» Data section:
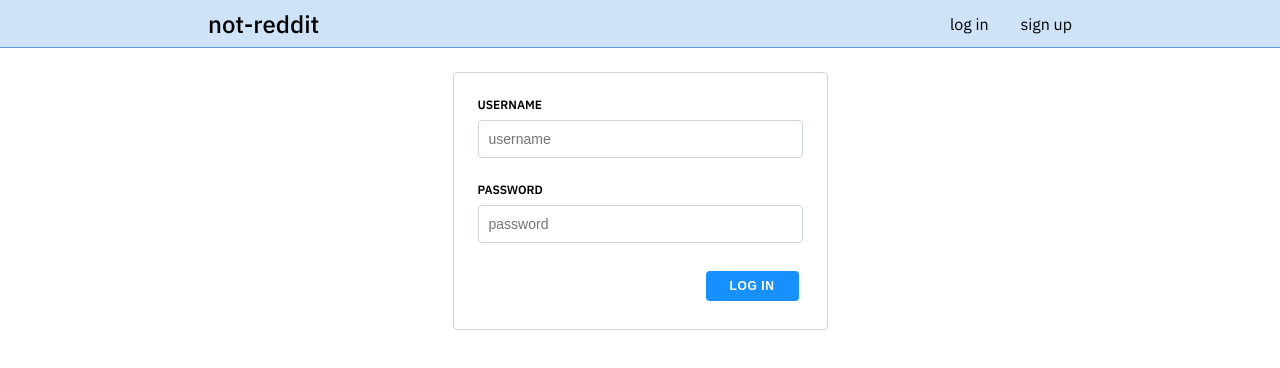
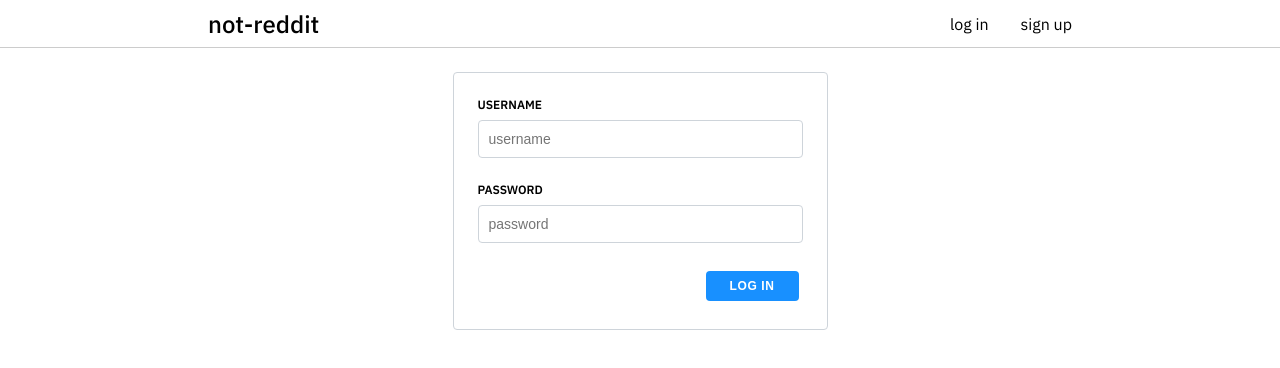
Before and after one commit to jerichochua/reddit-clone, a React (Create React App) app in the folder frontend/: page /login in a window 1280 px wide. Shown: the top 368 px of the page. Built offline with nearby package versions, Linux system fonts and the light colour scheme.

Commit message:
cosmetic change to header

```diff
--- a/frontend/src/components/Header/Header.css
+++ b/frontend/src/components/Header/Header.css
@@ -1,10 +1,9 @@
 .header {
-  background-color: #cee3f8;
   height: 48px;
   display: flex;
   padding: 0 15vw;
   margin-bottom: 24px;
-  border-bottom: 1px solid #5f99cf;
+  border-bottom: 1px solid #ccc;
   z-index: 99;
 }
 
@@ -25,9 +24,8 @@
   padding: 0 16px;
 }
 
-.header-item.username {
-  border-left: 1px solid #5f99cf;
-  border-right: 1px solid #5f99cf;
+.header-item:hover {
+  background-color: #f5f5f5;
 }
 
 .header-link {
```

» To do: Please copy the data shown above, line by line and exactly, omitting the images.

» Task output:
Before and after one commit to jerichochua/reddit-clone, a React (Create React App) app in the folder frontend/: page /login in a window 1280 px wide. Shown: the top 368 px of the page. Built offline with nearby package versions, Linux system fonts and the light colour scheme.

Commit message:
cosmetic change to header

```diff
--- a/frontend/src/components/Header/Header.css
+++ b/frontend/src/components/Header/Header.css
@@ -1,10 +1,9 @@
 .header {
-  background-color: #cee3f8;
   height: 48px;
   display: flex;
   padding: 0 15vw;
   margin-bottom: 24px;
-  border-bottom: 1px solid #5f99cf;
+  border-bottom: 1px solid #ccc;
   z-index: 99;
 }
 
@@ -25,9 +24,8 @@
   padding: 0 16px;
 }
 
-.header-item.username {
-  border-left: 1px solid #5f99cf;
-  border-right: 1px solid #5f99cf;
+.header-item:hover {
+  background-color: #f5f5f5;
 }
 
 .header-link {
```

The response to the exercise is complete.